I couldn’t help myself; I felt compelled to have some fun at the expense of my friends, the future grandparents. I emailed names to consider for their expected grandchild. I suggested Bee-atrice, if it was a girl or Bee-owulf, if a boy. As alternatives, I suggested Bjork or Bjorn. I asked them if they hoping for a Queen or a drone. Would the father buy it a Volkswagen Beetle when it pupates? Perhaps, the baby would have artistic talents and grow up to be a “B” movie actor.

The baby was born about a month ago, to great fanfare. She’s a beautiful child, and her family is ecstatic over her birth. All her relatives have high hopes for her, but much remains unknown about her young life. For example, her talents and desires are yet to be discovered. There are many choices that lay ahead of her; she’ll also face some disappointments. It isn’t possible for anyone to know what the future holds for her.

Most of what happens in life does so without regard to one’s choices or wishes or the hopes of one’s family and friends. Although it’s not possible to know future events, it is possible to choose what kind of person one wants to be.

Today’s Gospel reading is taken from Jesus’ farewell discourse to his disciples. At his last supper with them he said, “If you keep my commandments, you will remain in my love” (Jn. 15:10)

Within the context of the Gospel, this statement is about a theological concept called “indwelling.” John’s Gospel puts a great deal of emphasis on the unseen, interior, relational effects of faith in Jesus.
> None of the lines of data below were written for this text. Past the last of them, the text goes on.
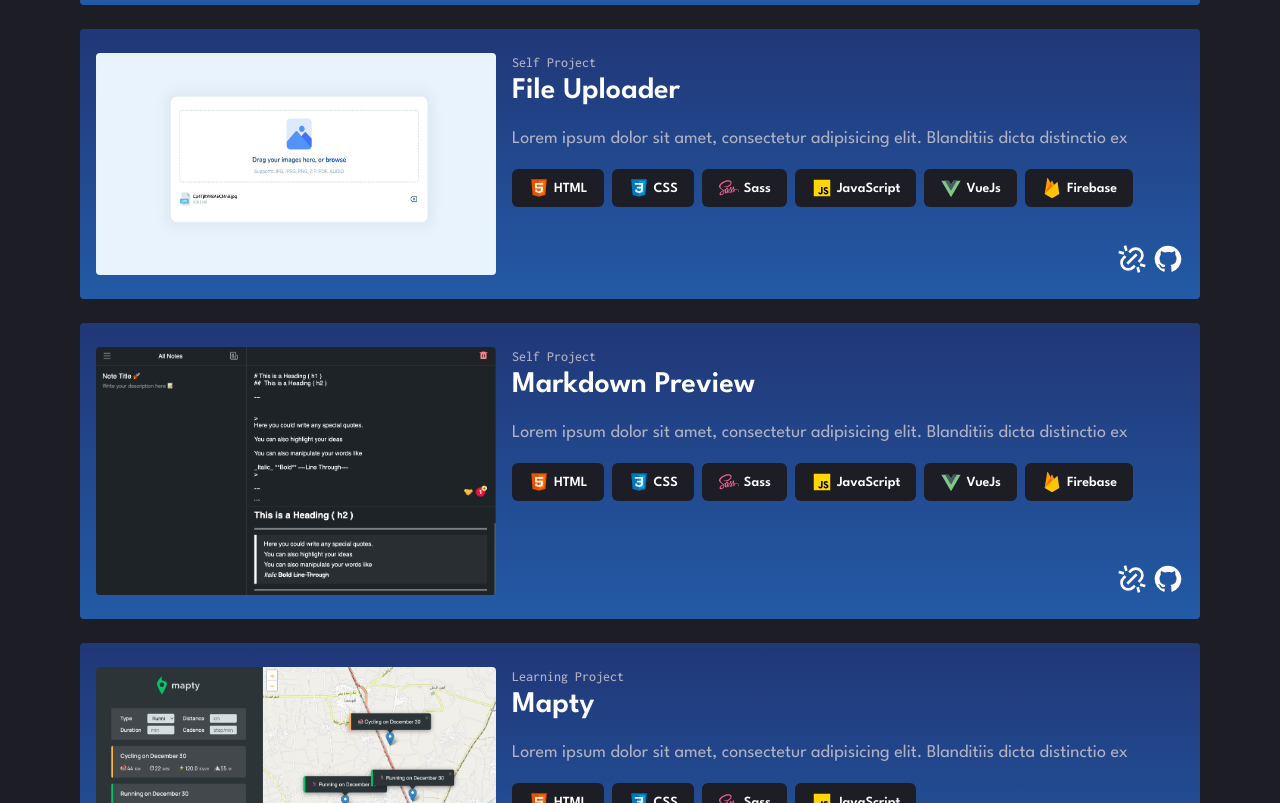
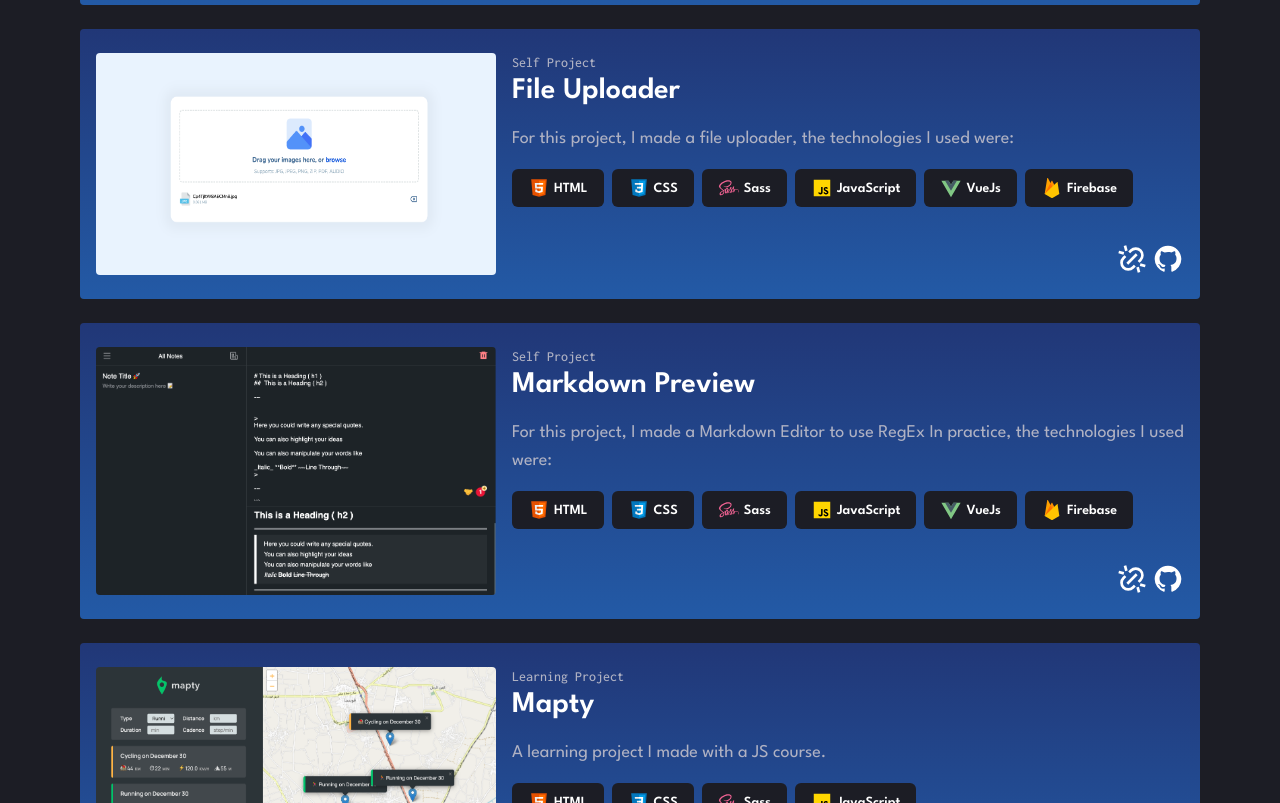
Before and after one commit to refaat1297/refaat1297, a Nuxt app: page / in a window 1280 px wide. Shown: the part 2137-2940 px from the top of the page. Built offline with nearby package versions, Linux system fonts and the light colour scheme.

Commit message:
Update data.js

```diff
--- a/components/Home/latest-works/data.js
+++ b/components/Home/latest-works/data.js
@@ -17,7 +17,7 @@ export const projects = [
   {
     type: "Self Project",
     name: "Travelo",
-    description: "Lorem ipsum dolor sit amet, consectetur adipisicing elit. Blanditiis dicta distinctio ex",
+    description: "For this project, I tried Nuxt 2 in practice, the technologies I used were:",
     image: traveloImg,
     technologies: [
       { icon: HTML, name: "HTML"},
@@ -35,7 +35,7 @@ export const projects = [
   {
     type: "Self Project",
     name: "File Uploader",
-    description: "Lorem ipsum dolor sit amet, consectetur adipisicing elit. Blanditiis dicta distinctio ex",
+    description: "For this project, I made a file uploader, the technologies I used were:",
     image: fileUploaderImg,
     technologies: [
       { icon: HTML, name: "HTML"},
@@ -52,7 +52,7 @@ export const projects = [
   {
     type: "Self Project",
     name: "Markdown Preview",
-    description: "Lorem ipsum dolor sit amet, consectetur adipisicing elit. Blanditiis dicta distinctio ex",
+    description: "For this project, I made a Markdown Editor to use RegEx In practice, the technologies I used were:",
     image: markdownPreviewImg,
     technologies: [
       { icon: HTML, name: "HTML"},
@@ -69,7 +69,7 @@ export const projects = [
   {
     type: "Learning Project",
     name: "Mapty",
-    description: "Lorem ipsum dolor sit amet, consectetur adipisicing elit. Blanditiis dicta distinctio ex",
+    description: "A learning project I made with a JS course.",
     image: maptyImg,
     technologies: [
       { icon: HTML, name: "HTML"},
@@ -84,7 +84,7 @@ export const projects = [
   {
     type: "Learning Project",
     name: "Forkify",
-    description: "Lorem ipsum dolor sit amet, consectetur adipisicing elit. Blanditiis dicta distinctio ex",
+    description: "A learning project I made with a JS course.",
     image: forkifyImg,
     technologies: [
       { icon: HTML, name: "HTML"},
```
One of those unseen, interior effects of faith in Jesus is that the Spirit of Jesus dwells in the heart of the believer; this Spirit makes God the Father present to each faithful disciple.

In addition to being a statement about a particular theological issue, Jesus’ statement is also practical advice. The statement, “If you keep my commandments, you will remain in my love” (Jn. 15:10), indicates the perceptible effects of faith. When we live according to Jesus’ teachings (his commandments), we remain connected to him by both our own intentions and his promises to his disciples.

Our intentional connection to Jesus, and our following of his commandments, has a perceptible effect on us in addition to the unseen, interior effects. God’s Spirit dwells in our hearts when we follow the Lord’s commands, and this is manifest in our choices and actions. Because of the perceptible effects of faith in Jesus, we can determine the course of the future of our lives. Although there are many things about which we are given no choice, our commitments are our own. Our choice to follow Jesus’ commands will form us into a particular type of people, namely, his disciples.

Someone asked me recently whether I knew what I wanted to be when I grew up. If I had to give a short answer to that question, I might say that I want to be the type of person whose life reflects regular participation in the Eucharist.

At the Last Supper, Jesus demonstrated the generosity, trustworthiness, and forgiveness that he had preached about throughout his ministry. Eucharist provides us with both a model of these virtues and God’s help in practicing them. In the Offertory, we give ourselves to God by placing our offerings on the Altar. In receiving Holy Communion, we pledge our faith to God and our mutual support to one another. When we leave church after Mass has concluded, we are sent to continue Jesus’ mission to the whole world.

A great deal of what happens to us today and throughout our lives will be a matter of random chance. While we have very little choice about how historical events unfold around us, we have complete control over the kind of people we want to be. In this Eucharist, Jesus invites us to let the Spirit of God fill our spirits in order that we might grow into the image of his generosity, faithfulness, and forgiveness. What do you want to be when you grow up?